India’s first general election was, among other things, an act of faith. A newly independent country chose to move straight into universal adult suffrage, rather than—as had been the case in the West—at first reserve the right to vote to men of property, with the working class and women excluded from the franchise until much later. India became free in August 1947, and two years later set up an Election Commission. In March 1950 Sukumar Sen was appointed chief election commissioner. The next month the Representation of the People Act was passed in Parliament. While proposing the act, the prime minister, Jawaharlal Nehru, expressed the hope that elections would be held as early as the spring of 1951.
Nehru’s haste was understandable, but it was viewed with some alarm by the man who had to make the election possible. It is a pity we know so little about Sukumar Sen. He left no memoirs and few papers either. Born in 1899, he was educated at Presidency College and at London University, where he was awarded a gold medal in mathematics. He joined the Indian Civil Service (ICS) in 1921 and served in various districts and as a judge before being appointed chief secretary of West Bengal, from where he was sent on deputation as chief election commissioner.
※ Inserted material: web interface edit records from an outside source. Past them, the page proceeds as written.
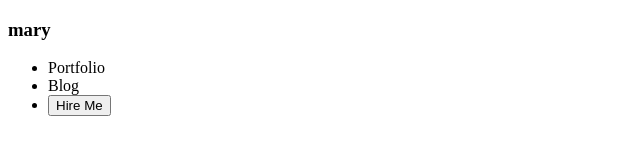
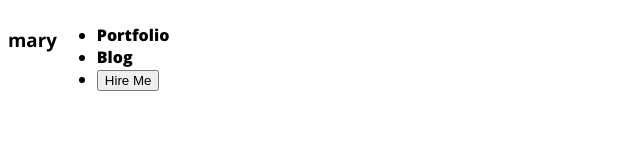
Before and after one commit to AsadullaKhatami/Developer-Portfolio, a plain HTML site: page index.html in a window 1280 px wide. Shown: the whole page, without its empty margins (0-640 px from the left). Drawn offline with nearby package versions, Linux system fonts and the light colour scheme.

Commit message:
added font open sans

```diff
--- a/index.html
+++ b/index.html
@@ -4,6 +4,10 @@
     <meta charset="UTF-8">
     <meta name="viewport" content="width=device-width, initial-scale=1.0">
     <title>Developer Portfolio</title>
+    <link rel="preconnect" href="https://fonts.googleapis.com">
+    <link rel="preconnect" href="https://fonts.gstatic.com" crossorigin>
+    <link href="https://fonts.googleapis.com/css2?family=Open+Sans:ital,wght@0,300..800;1,300..800&display=swap" rel="stylesheet">
+    <link rel="stylesheet" href="styles/portfolio.css">
 </head>
 <body>
     <header>
--- a/styles/portfolio.css
+++ b/styles/portfolio.css
@@ -0,0 +1,17 @@
+/* common css */
+
+/* font styles */
+
+body {
+  font-family: "Open Sans", serif;
+  font-optical-sizing: auto;
+  font-weight: 800;
+  font-style: normal;
+  font-variation-settings:
+    "wdth" 100;
+}
+
+/* navigation style */
+nav{
+    display: flex;
+}
```
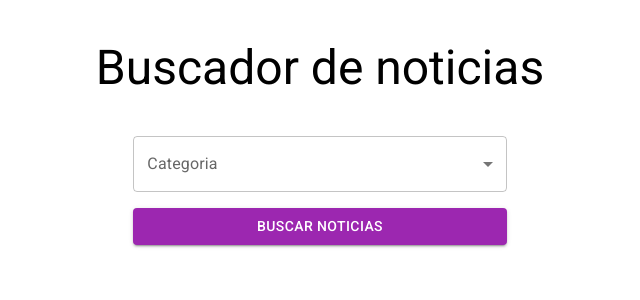
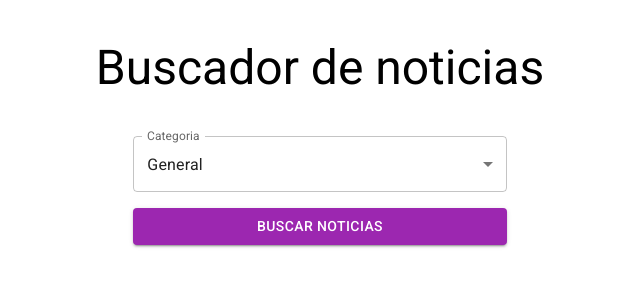
Before and after one commit to jocnn/noticias_categorias, a React (Vite) app: page / in a window 1280 px wide. Shown: the top 300 px of the page, without its empty margins (320-960 px from the left). Built offline with nearby package versions, Linux system fonts and the light colour scheme.

Commit message:
detectando categoria seleccionada

```diff
--- a/src/components/Formulario.jsx
+++ b/src/components/Formulario.jsx
@@ -1,4 +1,5 @@
 import { FormControl, InputLabel, Select, MenuItem, Button, Box } from '@mui/material'
+import useNoticias from '../hooks/useNoticias'
 
 const CATEGORIAS = [
   { value: 'general', label: 'General'},
@@ -11,12 +12,17 @@
 ]
 
 const Formulario = () => {
+
+  const { categoria, handleChangeCategoria } = useNoticias()
+
   return (
     <form >
       <FormControl fullWidth={true}>
         <InputLabel>Categoria</InputLabel>
         <Select
           label="Categoria"
+          onChange={handleChangeCategoria}
+          value={categoria}
         >
           {
             CATEGORIAS.map( categoria => (
--- a/src/context/NoticiasProvider.jsx
+++ b/src/context/NoticiasProvider.jsx
@@ -4,10 +4,17 @@
 
 const NoticiasProvider = ({children}) => {
 
+  const [ categoria, setCategoria ] = useState('general')
+
+  const handleChangeCategoria = e => {
+    setCategoria(e.target.value)
+  }
+
   return (
     <NoticiasContext.Provider
       value={{
-
+        categoria,
+        handleChangeCategoria
       }}
     >
       {children}
```
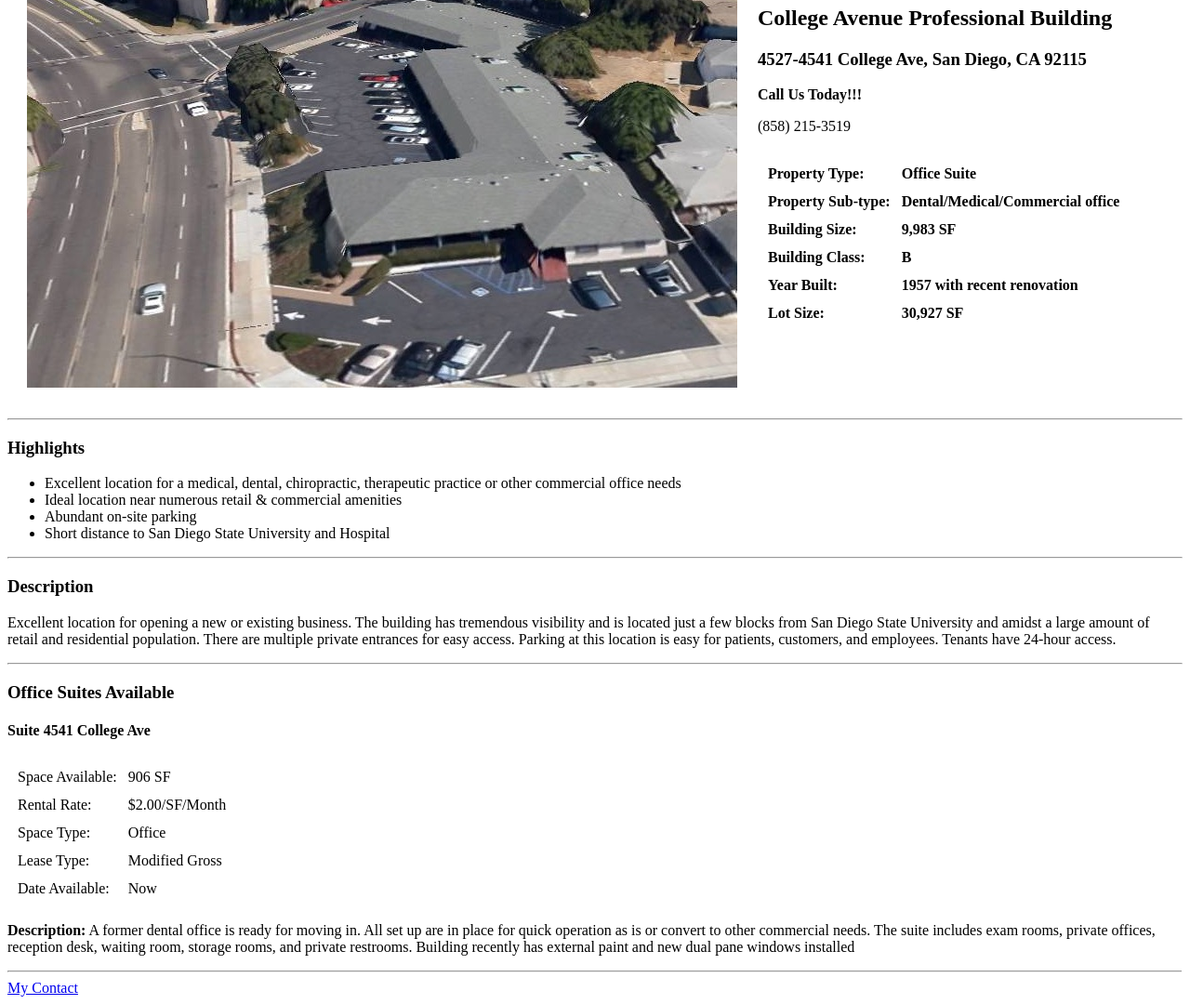
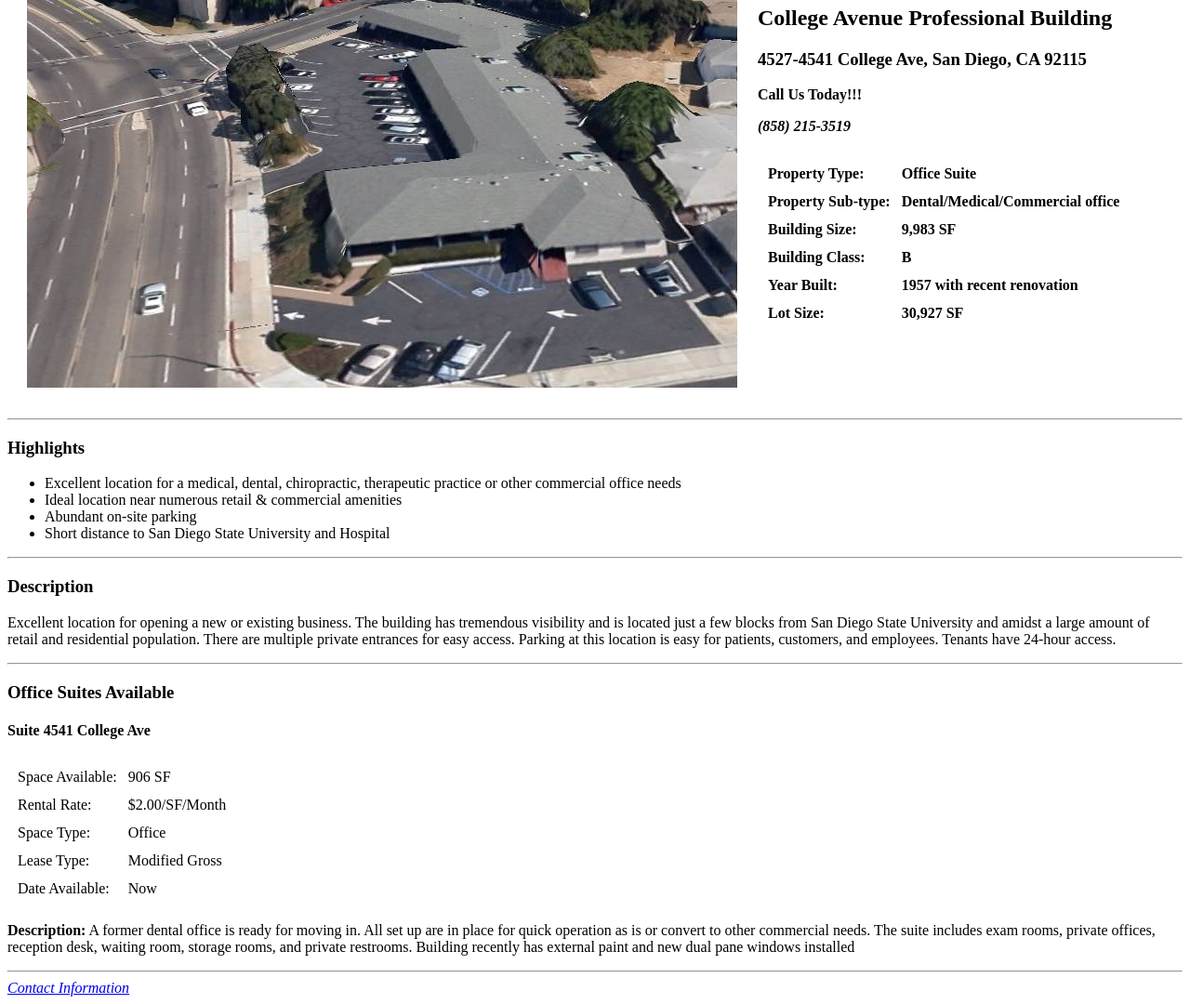
Before and after one commit to lhtnguyen1/test, a plain HTML site: page index.html in a window 1280 px wide. Shown: the part 180-1260 px from the top of the page at 93% size. Drawn offline with Linux system fonts and the light colour scheme.

Commit message:
Update index.html

```diff
--- a/index.html
+++ b/index.html
@@ -16,7 +16,7 @@
         <h2>College Avenue Professional Building</h2>
         <h3>4527-4541 College Ave, San Diego, CA 92115</h3>
         <p><b>Call Us Today!!! </b></p>
-        <p>(858) 215-3519</p>
+        <p><em><b>(858) 215-3519</b></em></p>
         <h4>
           <table cellspacing = 10>
             <tr>
@@ -91,7 +91,7 @@
   <p><strong>Description:</strong> A former dental office is ready for moving in. All set up are in place for quick operation as
     is or convert to other commercial needs. The suite includes exam rooms, private offices, reception desk, waiting room, storage rooms, and private restrooms. Building recently has external paint and new dual pane windows installed<br></p>
   <hr>
-<a href="Contact.html">My Contact</a>
+  <a href="Contact.html"><em>Contact Information</em></a>
 </body>
 
 </html>
```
It was perhaps the mathematician in Sen which made him ask the prime minister to wait. For no officer of state, certainly no Indian official, has ever had such a stupendous task placed in front of him. Consider, first of all, the size of the electorate: 176 million Indians aged twenty-one or more, of whom about 85 percent could not read or write. Each one had to be identified, named and registered. The registration of voters was merely the first step. For how did one design party symbols, ballot papers and ballot boxes for a mostly unlettered electorate? Then, sites for polling stations had to be identified, and honest and efficient polling officers recruited. Moreover, concurrent with the general election would be elections to the state assemblies. Working with Sukumar Sen in this regard were election commissioners of different provinces, also usually ICS men.